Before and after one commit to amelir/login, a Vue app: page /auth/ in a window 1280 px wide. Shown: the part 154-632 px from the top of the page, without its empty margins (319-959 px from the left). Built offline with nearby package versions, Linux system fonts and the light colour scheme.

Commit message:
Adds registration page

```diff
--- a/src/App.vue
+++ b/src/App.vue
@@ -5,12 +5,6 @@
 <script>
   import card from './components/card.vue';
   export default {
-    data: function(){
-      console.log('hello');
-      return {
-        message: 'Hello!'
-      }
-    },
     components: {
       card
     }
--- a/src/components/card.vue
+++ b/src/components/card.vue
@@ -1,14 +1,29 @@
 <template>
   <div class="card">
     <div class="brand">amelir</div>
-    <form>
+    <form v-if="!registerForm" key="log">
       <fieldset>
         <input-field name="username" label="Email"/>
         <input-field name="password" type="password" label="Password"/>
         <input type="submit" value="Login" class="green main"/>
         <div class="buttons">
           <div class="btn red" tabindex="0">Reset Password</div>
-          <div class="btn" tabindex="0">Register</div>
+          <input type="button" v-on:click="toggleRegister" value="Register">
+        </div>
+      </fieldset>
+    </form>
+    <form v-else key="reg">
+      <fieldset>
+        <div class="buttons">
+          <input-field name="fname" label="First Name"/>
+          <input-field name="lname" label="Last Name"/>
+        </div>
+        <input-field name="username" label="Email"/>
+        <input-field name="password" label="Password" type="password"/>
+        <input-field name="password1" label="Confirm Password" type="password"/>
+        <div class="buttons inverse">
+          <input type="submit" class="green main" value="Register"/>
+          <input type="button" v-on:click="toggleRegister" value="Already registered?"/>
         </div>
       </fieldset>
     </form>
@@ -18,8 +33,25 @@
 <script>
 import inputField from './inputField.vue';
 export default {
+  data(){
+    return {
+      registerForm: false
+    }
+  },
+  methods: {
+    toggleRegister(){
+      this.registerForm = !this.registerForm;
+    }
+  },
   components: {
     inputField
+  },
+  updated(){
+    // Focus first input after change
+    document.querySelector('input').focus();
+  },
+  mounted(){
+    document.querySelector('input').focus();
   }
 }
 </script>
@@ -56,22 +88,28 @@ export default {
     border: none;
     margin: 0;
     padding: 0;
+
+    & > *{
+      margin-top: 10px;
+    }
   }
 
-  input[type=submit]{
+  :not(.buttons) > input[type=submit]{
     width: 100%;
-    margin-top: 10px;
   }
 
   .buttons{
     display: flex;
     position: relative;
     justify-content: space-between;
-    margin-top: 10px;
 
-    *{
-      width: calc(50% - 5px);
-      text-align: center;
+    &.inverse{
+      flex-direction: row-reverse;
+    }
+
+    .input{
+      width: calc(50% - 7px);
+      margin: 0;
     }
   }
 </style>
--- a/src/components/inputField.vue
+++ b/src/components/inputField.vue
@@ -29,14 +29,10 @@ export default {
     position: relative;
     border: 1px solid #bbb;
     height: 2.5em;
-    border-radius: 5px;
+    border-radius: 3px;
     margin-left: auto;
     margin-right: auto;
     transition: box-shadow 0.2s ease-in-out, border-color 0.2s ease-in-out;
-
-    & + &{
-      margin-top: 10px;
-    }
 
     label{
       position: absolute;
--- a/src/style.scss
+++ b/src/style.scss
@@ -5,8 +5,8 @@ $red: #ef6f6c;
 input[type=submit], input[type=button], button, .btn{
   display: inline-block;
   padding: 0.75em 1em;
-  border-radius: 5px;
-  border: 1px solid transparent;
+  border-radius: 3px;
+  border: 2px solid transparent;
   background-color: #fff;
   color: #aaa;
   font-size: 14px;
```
┄┄┄┄┄┄┄┄┄┄
Repeat the whole listing above without any change.

Before and after one commit to amelir/login, a Vue app: page /auth/ in a window 1280 px wide. Shown: the part 154-632 px from the top of the page, without its empty margins (319-959 px from the left). Built offline with nearby package versions, Linux system fonts and the light colour scheme.

Commit message:
Adds registration page

```diff
--- a/src/App.vue
+++ b/src/App.vue
@@ -5,12 +5,6 @@
 <script>
   import card from './components/card.vue';
   export default {
-    data: function(){
-      console.log('hello');
-      return {
-        message: 'Hello!'
-      }
-    },
     components: {
       card
     }
--- a/src/components/card.vue
+++ b/src/components/card.vue
@@ -1,14 +1,29 @@
 <template>
   <div class="card">
     <div class="brand">amelir</div>
-    <form>
+    <form v-if="!registerForm" key="log">
       <fieldset>
         <input-field name="username" label="Email"/>
         <input-field name="password" type="password" label="Password"/>
         <input type="submit" value="Login" class="green main"/>
         <div class="buttons">
           <div class="btn red" tabindex="0">Reset Password</div>
-          <div class="btn" tabindex="0">Register</div>
+          <input type="button" v-on:click="toggleRegister" value="Register">
+        </div>
+      </fieldset>
+    </form>
+    <form v-else key="reg">
+      <fieldset>
+        <div class="buttons">
+          <input-field name="fname" label="First Name"/>
+          <input-field name="lname" label="Last Name"/>
+        </div>
+        <input-field name="username" label="Email"/>
+        <input-field name="password" label="Password" type="password"/>
+        <input-field name="password1" label="Confirm Password" type="password"/>
+        <div class="buttons inverse">
+          <input type="submit" class="green main" value="Register"/>
+          <input type="button" v-on:click="toggleRegister" value="Already registered?"/>
         </div>
       </fieldset>
     </form>
@@ -18,8 +33,25 @@
 <script>
 import inputField from './inputField.vue';
 export default {
+  data(){
+    return {
+      registerForm: false
+    }
+  },
+  methods: {
+    toggleRegister(){
+      this.registerForm = !this.registerForm;
+    }
+  },
   components: {
     inputField
+  },
+  updated(){
+    // Focus first input after change
+    document.querySelector('input').focus();
+  },
+  mounted(){
+    document.querySelector('input').focus();
   }
 }
 </script>
@@ -56,22 +88,28 @@ export default {
     border: none;
     margin: 0;
     padding: 0;
+
+    & > *{
+      margin-top: 10px;
+    }
   }
 
-  input[type=submit]{
+  :not(.buttons) > input[type=submit]{
     width: 100%;
-    margin-top: 10px;
   }
 
   .buttons{
     display: flex;
     position: relative;
     justify-content: space-between;
-    margin-top: 10px;
 
-    *{
-      width: calc(50% - 5px);
-      text-align: center;
+    &.inverse{
+      flex-direction: row-reverse;
+    }
+
+    .input{
+      width: calc(50% - 7px);
+      margin: 0;
     }
   }
 </style>
--- a/src/components/inputField.vue
+++ b/src/components/inputField.vue
@@ -29,14 +29,10 @@ export default {
     position: relative;
     border: 1px solid #bbb;
     height: 2.5em;
-    border-radius: 5px;
+    border-radius: 3px;
     margin-left: auto;
     margin-right: auto;
     transition: box-shadow 0.2s ease-in-out, border-color 0.2s ease-in-out;
-
-    & + &{
-      margin-top: 10px;
-    }
 
     label{
       position: absolute;
--- a/src/style.scss
+++ b/src/style.scss
@@ -5,8 +5,8 @@ $red: #ef6f6c;
 input[type=submit], input[type=button], button, .btn{
   display: inline-block;
   padding: 0.75em 1em;
-  border-radius: 5px;
-  border: 1px solid transparent;
+  border-radius: 3px;
+  border: 2px solid transparent;
   background-color: #fff;
   color: #aaa;
   font-size: 14px;
```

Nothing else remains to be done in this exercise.